Beyond  /  Book Review

How the Philippines Were Crucial to the Making of American Empire

The US has long had a brutal, domineering relationship with the Philippines. And crucially, it’s depended on the labor of colonized Filipinos themselves.

In 1936, as the Great Depression overwhelmed the world and the threat of global war loomed, the United States aimed to build up military forces in the Philippines, its colony since 1898. Two years earlier, the United States had placed the Philippines on a ten-year path to independence under the Tydings-McDuffie Act. But independence demanded a Filipino, not US, army to defend the nation. The Americans expected to conscript ten thousand Filipinos for service in the Philippine Army, enticing them with the promise of a job.

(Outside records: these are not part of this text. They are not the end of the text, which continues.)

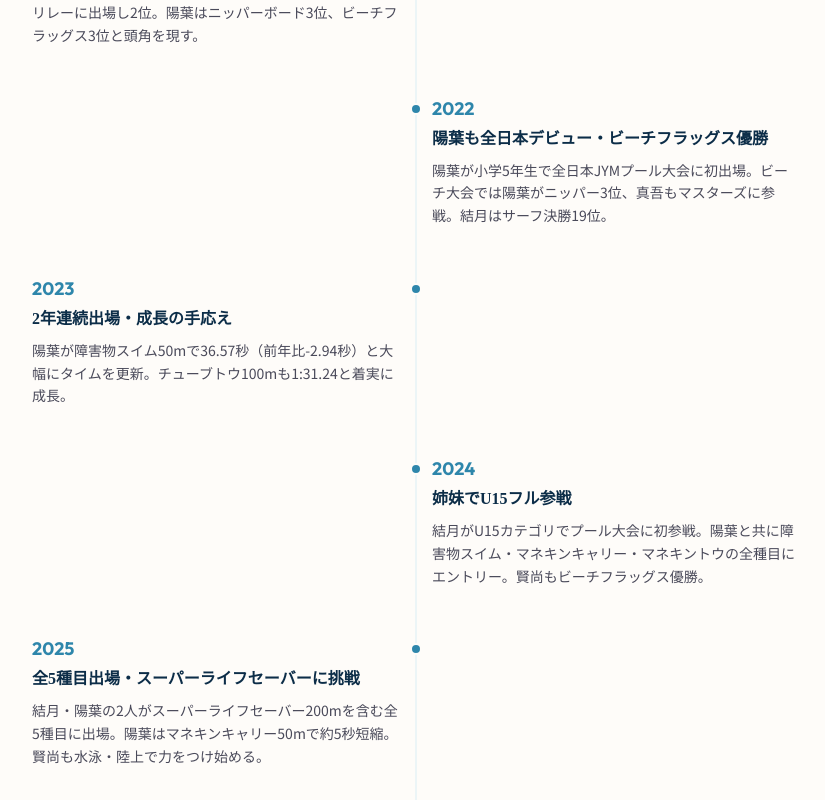
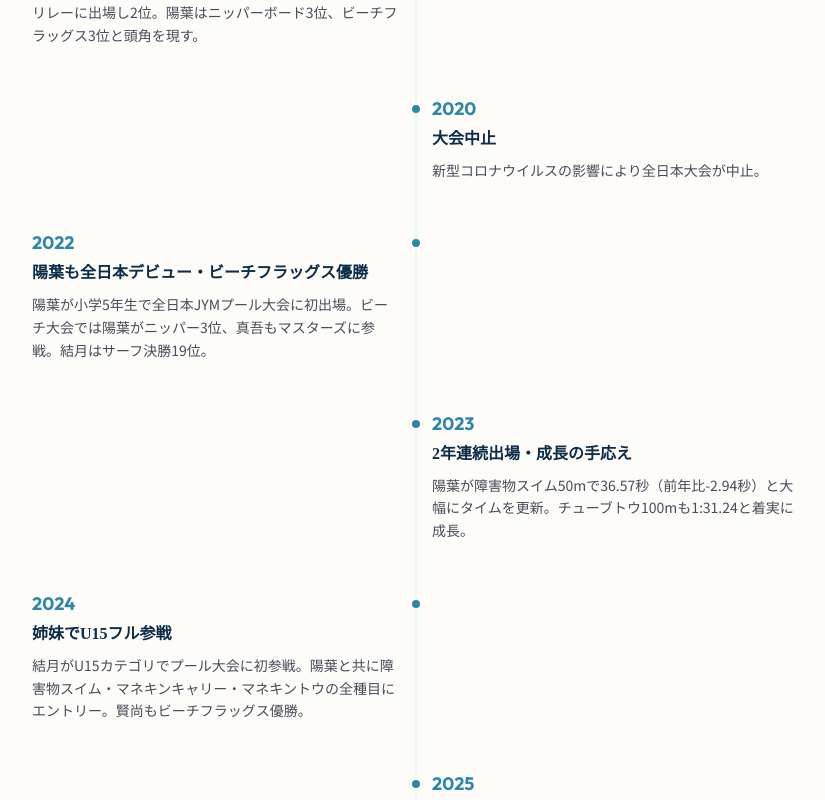
Before and after one commit to nagomi2014/yagami-family, a Next.js app: page /about in a window 1280 px wide. Shown: the part 1220-2020 px from the top of the page, without its empty margins (224-1049 px from the left). Built offline with nearby package versions, Linux system fonts and the light colour scheme.

Commit message:
2020年大会中止を追加

```diff
--- a/src/app/about/page.tsx
+++ b/src/app/about/page.tsx
@@ -47,6 +47,7 @@ const timeline = [
   { year: "2017", title: "結月、初の入賞", desc: "結月（小2）がウェーディングレース U8女子で2位に入賞。ビーチフラッグスにも出場。" },
   { year: "2018", title: "陽葉、初参加", desc: "陽葉（小1）が初めて大会に参加。ウェーディングレースに出場。結月（小3）はランスイムラン・ニッパー・ボードで決勝進出。" },
   { year: "2019", title: "姉妹でタップリンリレー2位", desc: "サーフ大会で結月（小4）と陽葉（小2）がU12タップリンリレーに出場し2位。陽葉はニッパーボード3位、ビーチフラッグス3位と頭角を現す。" },
+  { year: "2020", title: "大会中止", desc: "新型コロナウイルスの影響により全日本大会が中止。" },
   { year: "2022", title: "陽葉も全日本デビュー・ビーチフラッグス優勝", desc: "陽葉が小学5年生で全日本JYMプール大会に初出場。ビーチ大会では陽葉がニッパー3位、真吾もマスターズに参戦。結月はサーフ決勝19位。" },
   { year: "2023", title: "2年連続出場・成長の手応え", desc: "陽葉が障害物スイム50mで36.57秒（前年比-2.94秒）と大幅にタイムを更新。チューブトウ100mも1:31.24と着実に成長。" },
   { year: "2024", title: "姉妹でU15フル参戦", desc: "結月がU15カテゴリでプール大会に初参戦。陽葉と共に障害物スイム・マネキンキャリー・マネキントウの全種目にエントリー。賢尚もビーチフラッグス優勝。" },
```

Douglas MacArthur, a US Army general whose austere countenance concealed his obvious ego, led the effort as field marshal of the Philippine Army, wielding near-dictatorial power over the Philippines’ military and, soon, their political affairs. Yet when the Japanese invaded in January 1942, MacArthur’s efforts proved in vain — Japanese forces overwhelmed MacArthur and the Philippine Army in twelve weeks.

After MacArthur’s expulsion from the Philippines, his army remained, its troops scattered across the country. Some soldiers fought on behalf of the Americans, some allied with the Japanese. Others joined communist guerilla units to drive out both powers. MacArthur infamously vowed to return to the Philippines to reclaim victory — and he did in 1944. This time, MacArthur and the Americans overpowered the Japanese. Philippine independence, postponed by the Japanese occupation, became a reality in 1946.

America’s formal dispossession of the Philippines, and MacArthur’s concurrent transfer to Japan (which the US occupied under his command), birthed a new imperial moment for the United States. Filipino independence allowed the United States to reconstruct its Pacific empire under the guise of liberation through military dominance — an empire in service to the free world.

Historian Christopher Capozzola’s powerful new book, Bound by War, chronicles this history of America’s pre- and postwar empire in the Philippines and the broader Pacific. In Capozzola’s view, American and Filipinos’ experience of fighting and dying during the twentieth century wedded the two countries in an interminable and unequal union — their futures formed by an undying colonialism and the United States’ ascension to global primacy.

Filipinos’ participation in America’s way of war created these contorted bonds, Capozzola argues, but America’s desire for cheap, local (Filipino) labor maintained them. In its dependence on colonized laborers to run the colony, America’s empire was no different than the British and French empires of the twentieth century — each relied on local, cheap labor to maintain regional control and global influence. Unlike the British and French empires, though, labor on behalf of the military regularly became a means of obtaining social provisions in the United States after World War I.